RECORDS FOR THE EXERCISE below:
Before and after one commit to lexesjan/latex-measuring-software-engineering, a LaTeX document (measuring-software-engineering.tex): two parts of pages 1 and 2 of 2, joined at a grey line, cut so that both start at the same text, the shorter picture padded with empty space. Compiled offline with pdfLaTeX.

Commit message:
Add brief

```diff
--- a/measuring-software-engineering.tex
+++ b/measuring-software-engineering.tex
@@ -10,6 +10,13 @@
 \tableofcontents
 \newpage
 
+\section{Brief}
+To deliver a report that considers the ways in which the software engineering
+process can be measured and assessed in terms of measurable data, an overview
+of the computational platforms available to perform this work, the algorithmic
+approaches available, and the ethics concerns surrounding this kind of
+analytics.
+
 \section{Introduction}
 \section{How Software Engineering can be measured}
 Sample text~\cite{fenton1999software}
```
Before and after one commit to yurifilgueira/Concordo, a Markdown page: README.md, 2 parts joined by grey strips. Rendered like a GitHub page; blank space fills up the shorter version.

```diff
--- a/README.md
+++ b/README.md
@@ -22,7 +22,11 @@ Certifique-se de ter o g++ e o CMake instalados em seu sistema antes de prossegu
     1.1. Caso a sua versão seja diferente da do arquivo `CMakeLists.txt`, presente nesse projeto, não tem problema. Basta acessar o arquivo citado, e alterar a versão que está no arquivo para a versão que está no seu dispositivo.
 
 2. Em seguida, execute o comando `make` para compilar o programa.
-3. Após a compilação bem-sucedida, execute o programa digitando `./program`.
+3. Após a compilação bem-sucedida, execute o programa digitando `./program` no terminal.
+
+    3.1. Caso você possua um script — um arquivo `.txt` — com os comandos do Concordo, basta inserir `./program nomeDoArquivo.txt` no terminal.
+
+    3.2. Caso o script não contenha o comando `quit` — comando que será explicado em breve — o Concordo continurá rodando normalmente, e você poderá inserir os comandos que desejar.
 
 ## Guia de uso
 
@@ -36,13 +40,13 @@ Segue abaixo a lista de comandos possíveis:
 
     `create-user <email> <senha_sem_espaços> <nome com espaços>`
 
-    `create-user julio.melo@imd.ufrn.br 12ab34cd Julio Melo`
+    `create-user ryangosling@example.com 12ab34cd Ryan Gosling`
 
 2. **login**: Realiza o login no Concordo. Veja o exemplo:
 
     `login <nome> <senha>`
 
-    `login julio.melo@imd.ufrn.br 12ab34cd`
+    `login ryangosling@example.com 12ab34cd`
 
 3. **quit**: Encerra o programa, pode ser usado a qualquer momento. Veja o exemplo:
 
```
End of RECORDS FOR THE EXERCISE.
WORK TO COMPLETE:
Your job is to reproduce the listing exactly.

COMPLETED TASK:
Before and after one commit to lexesjan/latex-measuring-software-engineering, a LaTeX document (measuring-software-engineering.tex): two parts of pages 1 and 2 of 2, joined at a grey line, cut so that both start at the same text, the shorter picture padded with empty space. Compiled offline with pdfLaTeX.

Commit message:
Add brief

```diff
--- a/measuring-software-engineering.tex
+++ b/measuring-software-engineering.tex
@@ -10,6 +10,13 @@
 \tableofcontents
 \newpage
 
+\section{Brief}
+To deliver a report that considers the ways in which the software engineering
+process can be measured and assessed in terms of measurable data, an overview
+of the computational platforms available to perform this work, the algorithmic
+approaches available, and the ethics concerns surrounding this kind of
+analytics.
+
 \section{Introduction}
 \section{How Software Engineering can be measured}
 Sample text~\cite{fenton1999software}
```
Before and after one commit to yurifilgueira/Concordo, a Markdown page: README.md, 2 parts joined by grey strips. Rendered like a GitHub page; blank space fills up the shorter version.

```diff
--- a/README.md
+++ b/README.md
@@ -22,7 +22,11 @@ Certifique-se de ter o g++ e o CMake instalados em seu sistema antes de prossegu
     1.1. Caso a sua versão seja diferente da do arquivo `CMakeLists.txt`, presente nesse projeto, não tem problema. Basta acessar o arquivo citado, e alterar a versão que está no arquivo para a versão que está no seu dispositivo.
 
 2. Em seguida, execute o comando `make` para compilar o programa.
-3. Após a compilação bem-sucedida, execute o programa digitando `./program`.
+3. Após a compilação bem-sucedida, execute o programa digitando `./program` no terminal.
+
+    3.1. Caso você possua um script — um arquivo `.txt` — com os comandos do Concordo, basta inserir `./program nomeDoArquivo.txt` no terminal.
+
+    3.2. Caso o script não contenha o comando `quit` — comando que será explicado em breve — o Concordo continurá rodando normalmente, e você poderá inserir os comandos que desejar.
 
 ## Guia de uso
 
@@ -36,13 +40,13 @@ Segue abaixo a lista de comandos possíveis:
 
     `create-user <email> <senha_sem_espaços> <nome com espaços>`
 
-    `create-user julio.melo@imd.ufrn.br 12ab34cd Julio Melo`
+    `create-user ryangosling@example.com 12ab34cd Ryan Gosling`
 
 2. **login**: Realiza o login no Concordo. Veja o exemplo:
 
     `login <nome> <senha>`
 
-    `login julio.melo@imd.ufrn.br 12ab34cd`
+    `login ryangosling@example.com 12ab34cd`
 
 3. **quit**: Encerra o programa, pode ser usado a qualquer momento. Veja o exemplo:
 
```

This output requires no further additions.